(Records from a collection)
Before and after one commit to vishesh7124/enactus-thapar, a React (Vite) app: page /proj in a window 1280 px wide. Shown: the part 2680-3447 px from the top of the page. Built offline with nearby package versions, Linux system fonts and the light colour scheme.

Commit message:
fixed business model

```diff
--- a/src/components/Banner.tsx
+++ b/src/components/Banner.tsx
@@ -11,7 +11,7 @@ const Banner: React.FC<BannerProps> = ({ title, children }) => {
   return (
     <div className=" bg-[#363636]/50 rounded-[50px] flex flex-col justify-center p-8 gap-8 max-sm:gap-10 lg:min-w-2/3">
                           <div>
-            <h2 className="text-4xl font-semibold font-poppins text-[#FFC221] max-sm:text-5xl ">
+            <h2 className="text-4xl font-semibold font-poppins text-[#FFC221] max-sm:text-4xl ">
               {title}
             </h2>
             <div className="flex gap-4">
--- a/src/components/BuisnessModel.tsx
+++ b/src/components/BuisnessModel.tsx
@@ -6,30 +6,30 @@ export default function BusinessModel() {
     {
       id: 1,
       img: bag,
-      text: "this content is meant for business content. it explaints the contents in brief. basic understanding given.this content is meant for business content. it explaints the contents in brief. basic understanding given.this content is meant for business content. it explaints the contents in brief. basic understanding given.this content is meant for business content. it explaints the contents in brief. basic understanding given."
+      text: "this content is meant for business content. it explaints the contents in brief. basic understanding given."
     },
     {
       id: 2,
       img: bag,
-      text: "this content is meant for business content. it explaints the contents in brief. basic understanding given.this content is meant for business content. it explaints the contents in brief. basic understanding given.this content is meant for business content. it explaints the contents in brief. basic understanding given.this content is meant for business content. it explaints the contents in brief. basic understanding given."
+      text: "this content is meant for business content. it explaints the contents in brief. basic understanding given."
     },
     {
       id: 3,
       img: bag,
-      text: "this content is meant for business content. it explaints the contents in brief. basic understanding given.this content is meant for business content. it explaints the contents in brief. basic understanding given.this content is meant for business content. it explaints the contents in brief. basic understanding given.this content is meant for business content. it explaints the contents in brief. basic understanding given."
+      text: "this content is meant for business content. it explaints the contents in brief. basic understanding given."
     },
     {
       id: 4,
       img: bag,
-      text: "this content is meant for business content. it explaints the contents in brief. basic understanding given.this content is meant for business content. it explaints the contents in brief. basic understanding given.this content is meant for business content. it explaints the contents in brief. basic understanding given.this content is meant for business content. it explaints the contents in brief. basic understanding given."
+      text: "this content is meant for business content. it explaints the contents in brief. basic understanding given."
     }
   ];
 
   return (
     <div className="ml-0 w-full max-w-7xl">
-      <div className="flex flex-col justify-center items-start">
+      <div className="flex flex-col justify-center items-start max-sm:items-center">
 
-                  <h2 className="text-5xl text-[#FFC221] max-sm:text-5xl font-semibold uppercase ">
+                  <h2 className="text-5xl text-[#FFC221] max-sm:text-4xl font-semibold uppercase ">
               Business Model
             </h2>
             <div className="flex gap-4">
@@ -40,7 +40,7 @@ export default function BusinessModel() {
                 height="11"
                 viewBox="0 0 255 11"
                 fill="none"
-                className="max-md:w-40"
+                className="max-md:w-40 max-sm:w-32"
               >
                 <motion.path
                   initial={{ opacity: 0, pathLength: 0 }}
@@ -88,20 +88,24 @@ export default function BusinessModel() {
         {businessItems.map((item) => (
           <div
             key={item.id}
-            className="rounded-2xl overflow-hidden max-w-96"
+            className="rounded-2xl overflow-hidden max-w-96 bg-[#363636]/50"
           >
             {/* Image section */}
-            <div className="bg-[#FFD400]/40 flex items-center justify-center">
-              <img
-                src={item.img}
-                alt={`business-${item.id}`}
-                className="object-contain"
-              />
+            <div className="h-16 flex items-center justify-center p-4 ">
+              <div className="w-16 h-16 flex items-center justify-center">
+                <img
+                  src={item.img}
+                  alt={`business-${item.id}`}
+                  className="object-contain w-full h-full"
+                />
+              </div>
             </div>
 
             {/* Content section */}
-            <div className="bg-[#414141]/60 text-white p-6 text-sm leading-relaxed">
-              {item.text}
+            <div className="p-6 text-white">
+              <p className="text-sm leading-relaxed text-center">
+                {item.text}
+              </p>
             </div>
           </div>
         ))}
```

--

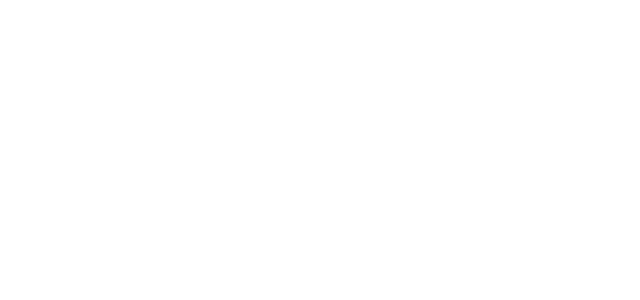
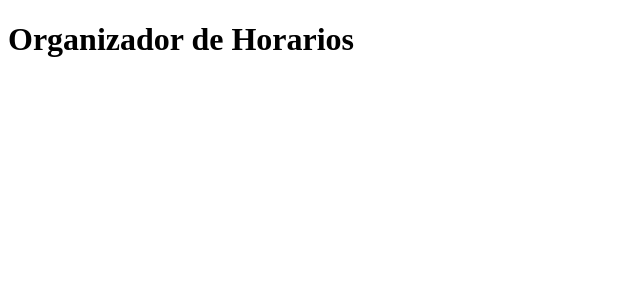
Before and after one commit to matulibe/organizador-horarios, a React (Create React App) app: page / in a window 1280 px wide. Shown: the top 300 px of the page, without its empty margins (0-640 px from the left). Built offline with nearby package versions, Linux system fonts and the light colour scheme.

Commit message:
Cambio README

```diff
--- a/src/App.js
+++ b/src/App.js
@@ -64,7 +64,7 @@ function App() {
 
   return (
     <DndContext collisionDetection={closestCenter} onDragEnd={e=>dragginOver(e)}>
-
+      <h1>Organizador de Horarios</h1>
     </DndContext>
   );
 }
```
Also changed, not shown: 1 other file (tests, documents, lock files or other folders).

Requirement
Search the data above for the string "justify" and copy each line that has it.

Exercise answer
     <div className=" bg-[#363636]/50 rounded-[50px] flex flex-col justify-center p-8 gap-8 max-sm:gap-10 lg:min-w-2/3">
-      <div className="flex flex-col justify-center items-start">
+      <div className="flex flex-col justify-center items-start max-sm:items-center">
-            <div className="bg-[#FFD400]/40 flex items-center justify-center">
+            <div className="h-16 flex items-center justify-center p-4 ">
+              <div className="w-16 h-16 flex items-center justify-center">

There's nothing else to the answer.